The common hippopotamus (also called the hippo) once ranged over much of Europe, the British Isles and Africa, but it is now restricted to a portion of the African continent, north of Zululand. As civilization advances and more and more areas are settled, the hippo becomes a problem because of the damage it does to crops. As a result, it is mercilessly hunted and its numbers have been greatly reduced.
The hippopotamus is the second largest land-living animal, by weight, in the world. The average specimen weighs about four tons; some individuals, as much as five. The massive head alone may weigh a ton. The animal is from twelve to fourteen feet in length and stands about four and a half feet at the shoulder. The huge, barrel-shaped body is supported by short, pillar-like legs. The hippo can open its huge mouth wider than any other animal, except the whales. The skin is very thick over most parts of the body, reaching a maximum thickness of two inches over some of the upper areas.
Ever since there have been organized armies, there have been infantry soldiers. Infantrymen are foot soldiers. Throughout the many wars of history, they have been in the thick of the fighting.
Infantry soldiers carry their own weapons, ammunition, food, and other supplies. For centuries they have marched into battle. In modern times they have often been carried to the scene of action in trucks or planes. Most infantrymen in World War II, however, had to move on foot as soldiers have done for centuries.
Foot soldiers must keep in good physical condition. They must be able to march many miles carrying many pounds of equipment. They must be able to live out of doors in all kinds of weather.
Often in the past it has been said that the newest weapons would do away with the need for infantry soldiers in war.

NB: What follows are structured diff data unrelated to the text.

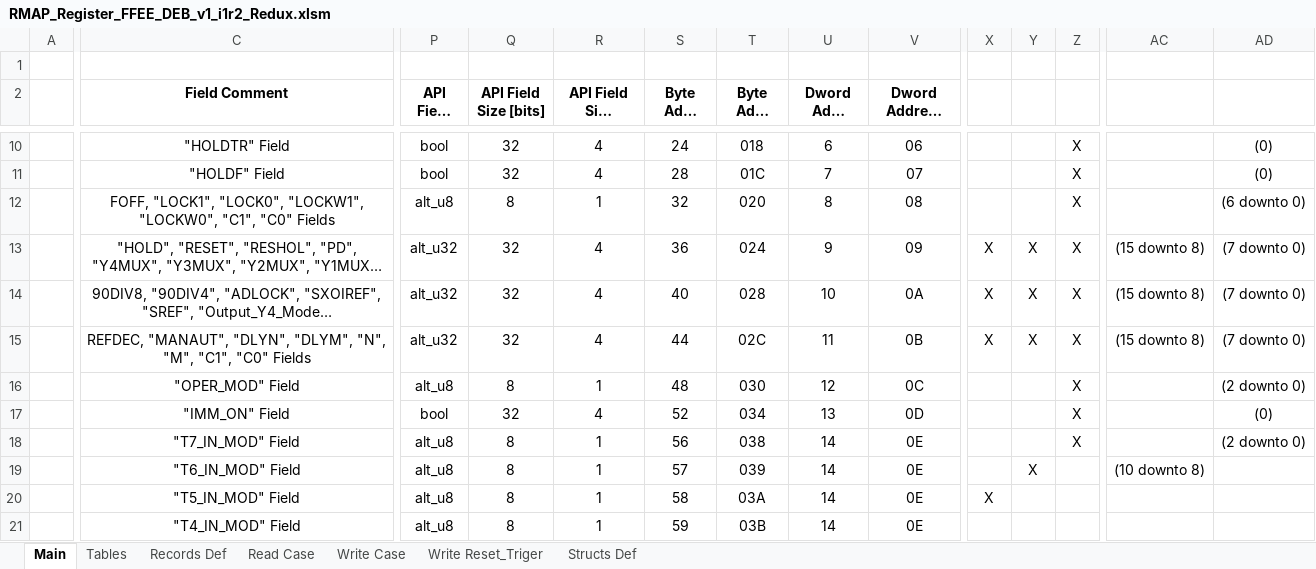
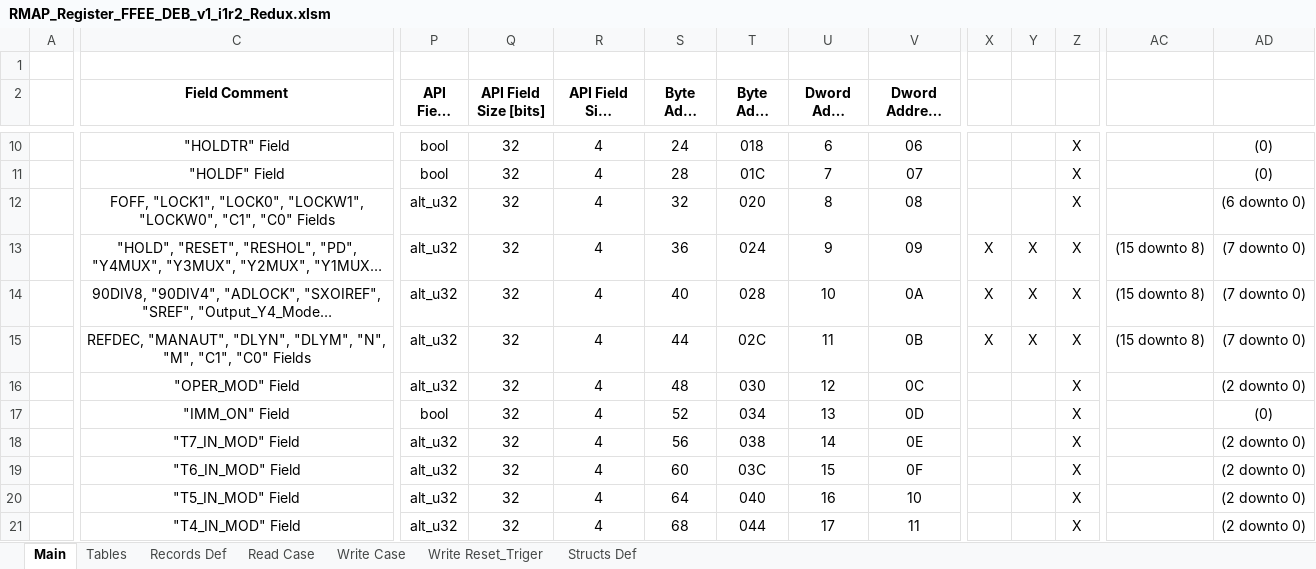
Before and after one commit to NSEE/SimuCam_Development_FFEE, an Excel workbook: FPGA_Developments/RMAP_Memory_FFEE_DEB_Area/References/RMAP_Register_FFEE_DEB_v1_i1r2_Redux.xlsm, sheet Main, drawn as a sheet; only a part is shown, gaps mark what is left out; long unchanged cells end in …; values as stored, in another font and other column widths than the file's, no borders; the diff covers the shown part only; the diff names each change by its address in the sheet, - before the commit and + after, or states it on an @@ line.

```diff
--- a/FPGA_Developments/RMAP_Memory_FFEE_DEB_Area/References/RMAP_Register_FFEE_DEB_v1_i1r2_Redux.xlsm (sheet Main)
+++ b/FPGA_Developments/RMAP_Memory_FFEE_DEB_Area/References/RMAP_Register_FFEE_DEB_v1_i1r2_Redux.xlsm (sheet Main)
-P12 (API Field Type): alt_u8
+P12 (API Field Type): alt_u32
-Q12 (API Field Size [bits]): 8
+Q12 (API Field Size [bits]): 32
-R12 (API Field Size [bytes]): 1
+R12 (API Field Size [bytes]): 4
-P16 (API Field Type): alt_u8
+P16 (API Field Type): alt_u32
-Q16 (API Field Size [bits]): 8
+Q16 (API Field Size [bits]): 32
-R16 (API Field Size [bytes]): 1
+R16 (API Field Size [bytes]): 4
-P18:P21 (API Field Type): alt_u8
+P18:P21 (API Field Type): alt_u32
-Q18:Q21 (API Field Size [bits]): 8
+Q18:Q21 (API Field Size [bits]): 32
-R18:R21 (API Field Size [bytes]): 1
+R18:R21 (API Field Size [bytes]): 4
-S19 (Byte Addr [dec]): 57
+S19 (Byte Addr [dec]): 60
-T19 (Byte Addr [hex]): 039
+T19 (Byte Addr [hex]): 03C
-U19 (Dword Addr [dec]): 14
+U19 (Dword Addr [dec]): 15
-V19 (Dword Address [hex]): 0E
+V19 (Dword Address [hex]): 0F
-Y19: X
+Y19: (empty)
-Z19:Z21: (empty)
+Z19:Z21: X
-AC19: (10 downto 8)
+AC19: (empty)
-AD19:AD21: (empty)
+AD19:AD21: (2 downto 0)
-S20 (Byte Addr [dec]): 58
+S20 (Byte Addr [dec]): 64
-T20 (Byte Addr [hex]): 03A
+T20 (Byte Addr [hex]): 040
-U20 (Dword Addr [dec]): 14
+U20 (Dword Addr [dec]): 16
-V20 (Dword Address [hex]): 0E
+V20 (Dword Address [hex]): 10
-X20: X
+X20: (empty)
-S21 (Byte Addr [dec]): 59
+S21 (Byte Addr [dec]): 68
-T21 (Byte Addr [hex]): 03B
+T21 (Byte Addr [hex]): 044
-U21 (Dword Addr [dec]): 14
+U21 (Dword Addr [dec]): 17
-V21 (Dword Address [hex]): 0E
+V21 (Dword Address [hex]): 11
```
Also changed, not shown: 561 edited cells elsewhere in this sheet, sheet Write Case, sheet Read Case, sheet Structs Def, sheet Records Def, FPGA_Developments/RMAP_Memory_FFEE_AEB_Area/References/RMAP_Register_FFEE_AEB_v1_i1r2_Redux2.xlsm, 36 other files.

This was said when gunpowder was developed. It was said again when airplanes were developed, and again when the atom bomb came into use. But every nation that has an army still trains most of its men as foot soldiers.

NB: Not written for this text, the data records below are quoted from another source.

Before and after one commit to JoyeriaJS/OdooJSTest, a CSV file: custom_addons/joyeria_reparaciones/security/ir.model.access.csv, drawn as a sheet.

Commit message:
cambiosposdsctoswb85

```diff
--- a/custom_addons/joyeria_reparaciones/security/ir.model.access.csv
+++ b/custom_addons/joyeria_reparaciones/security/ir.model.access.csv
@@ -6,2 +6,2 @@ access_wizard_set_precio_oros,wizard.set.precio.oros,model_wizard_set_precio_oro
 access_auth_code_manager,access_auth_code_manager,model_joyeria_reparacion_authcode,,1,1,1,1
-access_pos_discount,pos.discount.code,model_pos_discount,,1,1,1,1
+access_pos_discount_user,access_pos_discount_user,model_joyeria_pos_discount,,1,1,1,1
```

Franz Grillparzer (1791-1872) was an Austrian playwright, born in Vienna. After studying law, he entered the civil service (1813) and in 1832 was made director of archives. His first important play, Die Ahnfrau (1817), was a gloomy "fate tragedy" in the manner of the German romanticists. In his later Vforks—Sappho (1819), The Golden Fleece (1821), King Ottokar's Fortune and Fate (1825), The Waves of the Sea and of Love (1831), and The Dream of Life (1834)— he became increasingly realistic in his treatment of character and motivation, and abandoned the vague, derivative pessimism of his youth for a gospel of heroic renunciation and self-effacement. Among his other plays are Woe to Him Who Lies (1838), a serio-comic counterpart to Die Ahnfrau, and the posthumous tragedies The Quarrel of the Brothers in Hapsburg, The Jewess of Toledo, and Libussa.
Now accepted as his country's greatest playwright, Grillparzer, during the greater part of his career, was the victim of unsympathetic audiences and of a general intellectual repression exemplified in the antagonism of the Austrian censors who banned his King Ottokar and later removed all his plays from the official repertory. However, during the liberal era that followed the Austrian Revolution he was nationally honored, being elected to the Academy of Sciences and the Austrian house of peers.